**Work order**
The whole listing is to be retyped exactly as it appears.

**Records for this exercise**
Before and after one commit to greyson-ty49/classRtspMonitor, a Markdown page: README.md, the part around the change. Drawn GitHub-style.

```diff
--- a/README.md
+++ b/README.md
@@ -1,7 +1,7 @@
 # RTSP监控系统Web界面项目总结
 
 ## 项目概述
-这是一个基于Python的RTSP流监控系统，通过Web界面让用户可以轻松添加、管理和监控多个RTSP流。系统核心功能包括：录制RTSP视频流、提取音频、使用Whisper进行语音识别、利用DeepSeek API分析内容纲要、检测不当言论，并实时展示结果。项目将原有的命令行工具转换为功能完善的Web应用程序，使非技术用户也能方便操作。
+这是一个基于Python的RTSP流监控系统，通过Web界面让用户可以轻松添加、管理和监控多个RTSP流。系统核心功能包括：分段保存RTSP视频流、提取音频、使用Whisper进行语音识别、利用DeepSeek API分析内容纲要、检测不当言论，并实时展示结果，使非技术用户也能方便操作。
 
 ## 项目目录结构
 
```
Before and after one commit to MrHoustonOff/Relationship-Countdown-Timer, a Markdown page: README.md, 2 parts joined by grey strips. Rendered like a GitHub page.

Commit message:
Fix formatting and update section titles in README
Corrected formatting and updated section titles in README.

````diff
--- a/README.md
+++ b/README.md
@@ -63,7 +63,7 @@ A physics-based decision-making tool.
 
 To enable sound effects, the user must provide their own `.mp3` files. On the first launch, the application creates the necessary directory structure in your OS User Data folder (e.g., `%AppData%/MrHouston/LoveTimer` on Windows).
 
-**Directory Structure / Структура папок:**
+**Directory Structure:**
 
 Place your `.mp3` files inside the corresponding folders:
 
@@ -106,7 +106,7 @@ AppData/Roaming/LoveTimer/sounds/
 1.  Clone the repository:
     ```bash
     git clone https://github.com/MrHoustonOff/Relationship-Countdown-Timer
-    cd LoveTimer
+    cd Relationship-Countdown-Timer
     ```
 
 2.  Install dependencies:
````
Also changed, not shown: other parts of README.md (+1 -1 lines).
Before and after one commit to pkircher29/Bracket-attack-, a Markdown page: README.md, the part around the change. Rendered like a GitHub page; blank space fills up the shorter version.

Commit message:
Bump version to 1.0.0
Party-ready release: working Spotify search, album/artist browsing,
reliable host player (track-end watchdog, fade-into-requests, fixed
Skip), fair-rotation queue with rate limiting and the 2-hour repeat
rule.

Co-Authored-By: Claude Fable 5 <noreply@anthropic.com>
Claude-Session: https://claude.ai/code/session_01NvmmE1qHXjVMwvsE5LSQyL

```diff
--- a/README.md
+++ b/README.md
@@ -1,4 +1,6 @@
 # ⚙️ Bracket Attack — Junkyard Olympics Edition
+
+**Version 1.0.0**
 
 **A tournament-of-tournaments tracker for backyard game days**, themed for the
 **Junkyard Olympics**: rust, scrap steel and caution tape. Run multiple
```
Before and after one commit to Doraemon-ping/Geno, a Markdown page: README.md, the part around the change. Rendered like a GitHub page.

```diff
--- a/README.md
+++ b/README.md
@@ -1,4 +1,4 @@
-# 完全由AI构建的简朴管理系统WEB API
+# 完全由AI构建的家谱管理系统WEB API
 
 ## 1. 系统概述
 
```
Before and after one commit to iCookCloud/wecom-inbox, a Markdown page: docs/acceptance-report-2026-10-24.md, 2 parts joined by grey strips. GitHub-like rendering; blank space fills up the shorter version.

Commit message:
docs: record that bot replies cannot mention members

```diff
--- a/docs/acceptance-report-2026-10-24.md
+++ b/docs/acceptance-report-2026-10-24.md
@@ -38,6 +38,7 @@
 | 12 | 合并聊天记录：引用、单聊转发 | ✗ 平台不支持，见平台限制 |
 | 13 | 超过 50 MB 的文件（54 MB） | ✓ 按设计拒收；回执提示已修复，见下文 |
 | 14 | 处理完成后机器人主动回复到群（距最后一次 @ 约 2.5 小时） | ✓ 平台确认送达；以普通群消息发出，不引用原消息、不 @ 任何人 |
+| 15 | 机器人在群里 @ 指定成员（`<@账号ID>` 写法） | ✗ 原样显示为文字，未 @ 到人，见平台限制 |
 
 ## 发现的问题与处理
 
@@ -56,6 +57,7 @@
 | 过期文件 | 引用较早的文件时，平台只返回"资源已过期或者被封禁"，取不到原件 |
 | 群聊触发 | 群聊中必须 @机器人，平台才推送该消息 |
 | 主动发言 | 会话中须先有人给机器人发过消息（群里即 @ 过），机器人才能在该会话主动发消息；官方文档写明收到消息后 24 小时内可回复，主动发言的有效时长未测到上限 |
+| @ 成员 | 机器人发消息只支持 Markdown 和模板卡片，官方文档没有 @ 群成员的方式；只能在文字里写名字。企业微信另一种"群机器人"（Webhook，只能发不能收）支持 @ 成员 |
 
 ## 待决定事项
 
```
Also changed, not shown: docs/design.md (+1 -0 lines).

**Finished task**
Before and after one commit to greyson-ty49/classRtspMonitor, a Markdown page: README.md, the part around the change. Drawn GitHub-style.

```diff
--- a/README.md
+++ b/README.md
@@ -1,7 +1,7 @@
 # RTSP监控系统Web界面项目总结
 
 ## 项目概述
-这是一个基于Python的RTSP流监控系统，通过Web界面让用户可以轻松添加、管理和监控多个RTSP流。系统核心功能包括：录制RTSP视频流、提取音频、使用Whisper进行语音识别、利用DeepSeek API分析内容纲要、检测不当言论，并实时展示结果。项目将原有的命令行工具转换为功能完善的Web应用程序，使非技术用户也能方便操作。
+这是一个基于Python的RTSP流监控系统，通过Web界面让用户可以轻松添加、管理和监控多个RTSP流。系统核心功能包括：分段保存RTSP视频流、提取音频、使用Whisper进行语音识别、利用DeepSeek API分析内容纲要、检测不当言论，并实时展示结果，使非技术用户也能方便操作。
 
 ## 项目目录结构
 
```
Before and after one commit to MrHoustonOff/Relationship-Countdown-Timer, a Markdown page: README.md, 2 parts joined by grey strips. Rendered like a GitHub page.

Commit message:
Fix formatting and update section titles in README
Corrected formatting and updated section titles in README.

````diff
--- a/README.md
+++ b/README.md
@@ -63,7 +63,7 @@ A physics-based decision-making tool.
 
 To enable sound effects, the user must provide their own `.mp3` files. On the first launch, the application creates the necessary directory structure in your OS User Data folder (e.g., `%AppData%/MrHouston/LoveTimer` on Windows).
 
-**Directory Structure / Структура папок:**
+**Directory Structure:**
 
 Place your `.mp3` files inside the corresponding folders:
 
@@ -106,7 +106,7 @@ AppData/Roaming/LoveTimer/sounds/
 1.  Clone the repository:
     ```bash
     git clone https://github.com/MrHoustonOff/Relationship-Countdown-Timer
-    cd LoveTimer
+    cd Relationship-Countdown-Timer
     ```
 
 2.  Install dependencies:
````
Also changed, not shown: other parts of README.md (+1 -1 lines).
Before and after one commit to pkircher29/Bracket-attack-, a Markdown page: README.md, the part around the change. Rendered like a GitHub page; blank space fills up the shorter version.

Commit message:
Bump version to 1.0.0
Party-ready release: working Spotify search, album/artist browsing,
reliable host player (track-end watchdog, fade-into-requests, fixed
Skip), fair-rotation queue with rate limiting and the 2-hour repeat
rule.

Co-Authored-By: Claude Fable 5 <noreply@anthropic.com>
Claude-Session: https://claude.ai/code/session_01NvmmE1qHXjVMwvsE5LSQyL

```diff
--- a/README.md
+++ b/README.md
@@ -1,4 +1,6 @@
 # ⚙️ Bracket Attack — Junkyard Olympics Edition
+
+**Version 1.0.0**
 
 **A tournament-of-tournaments tracker for backyard game days**, themed for the
 **Junkyard Olympics**: rust, scrap steel and caution tape. Run multiple
```
Before and after one commit to Doraemon-ping/Geno, a Markdown page: README.md, the part around the change. Rendered like a GitHub page.

```diff
--- a/README.md
+++ b/README.md
@@ -1,4 +1,4 @@
-# 完全由AI构建的简朴管理系统WEB API
+# 完全由AI构建的家谱管理系统WEB API
 
 ## 1. 系统概述
 
```
Before and after one commit to iCookCloud/wecom-inbox, a Markdown page: docs/acceptance-report-2026-10-24.md, 2 parts joined by grey strips. GitHub-like rendering; blank space fills up the shorter version.

Commit message:
docs: record that bot replies cannot mention members

```diff
--- a/docs/acceptance-report-2026-10-24.md
+++ b/docs/acceptance-report-2026-10-24.md
@@ -38,6 +38,7 @@
 | 12 | 合并聊天记录：引用、单聊转发 | ✗ 平台不支持，见平台限制 |
 | 13 | 超过 50 MB 的文件（54 MB） | ✓ 按设计拒收；回执提示已修复，见下文 |
 | 14 | 处理完成后机器人主动回复到群（距最后一次 @ 约 2.5 小时） | ✓ 平台确认送达；以普通群消息发出，不引用原消息、不 @ 任何人 |
+| 15 | 机器人在群里 @ 指定成员（`<@账号ID>` 写法） | ✗ 原样显示为文字，未 @ 到人，见平台限制 |
 
 ## 发现的问题与处理
 
@@ -56,6 +57,7 @@
 | 过期文件 | 引用较早的文件时，平台只返回"资源已过期或者被封禁"，取不到原件 |
 | 群聊触发 | 群聊中必须 @机器人，平台才推送该消息 |
 | 主动发言 | 会话中须先有人给机器人发过消息（群里即 @ 过），机器人才能在该会话主动发消息；官方文档写明收到消息后 24 小时内可回复，主动发言的有效时长未测到上限 |
+| @ 成员 | 机器人发消息只支持 Markdown 和模板卡片，官方文档没有 @ 群成员的方式；只能在文字里写名字。企业微信另一种"群机器人"（Webhook，只能发不能收）支持 @ 成员 |
 
 ## 待决定事项
 
```
Also changed, not shown: docs/design.md (+1 -0 lines).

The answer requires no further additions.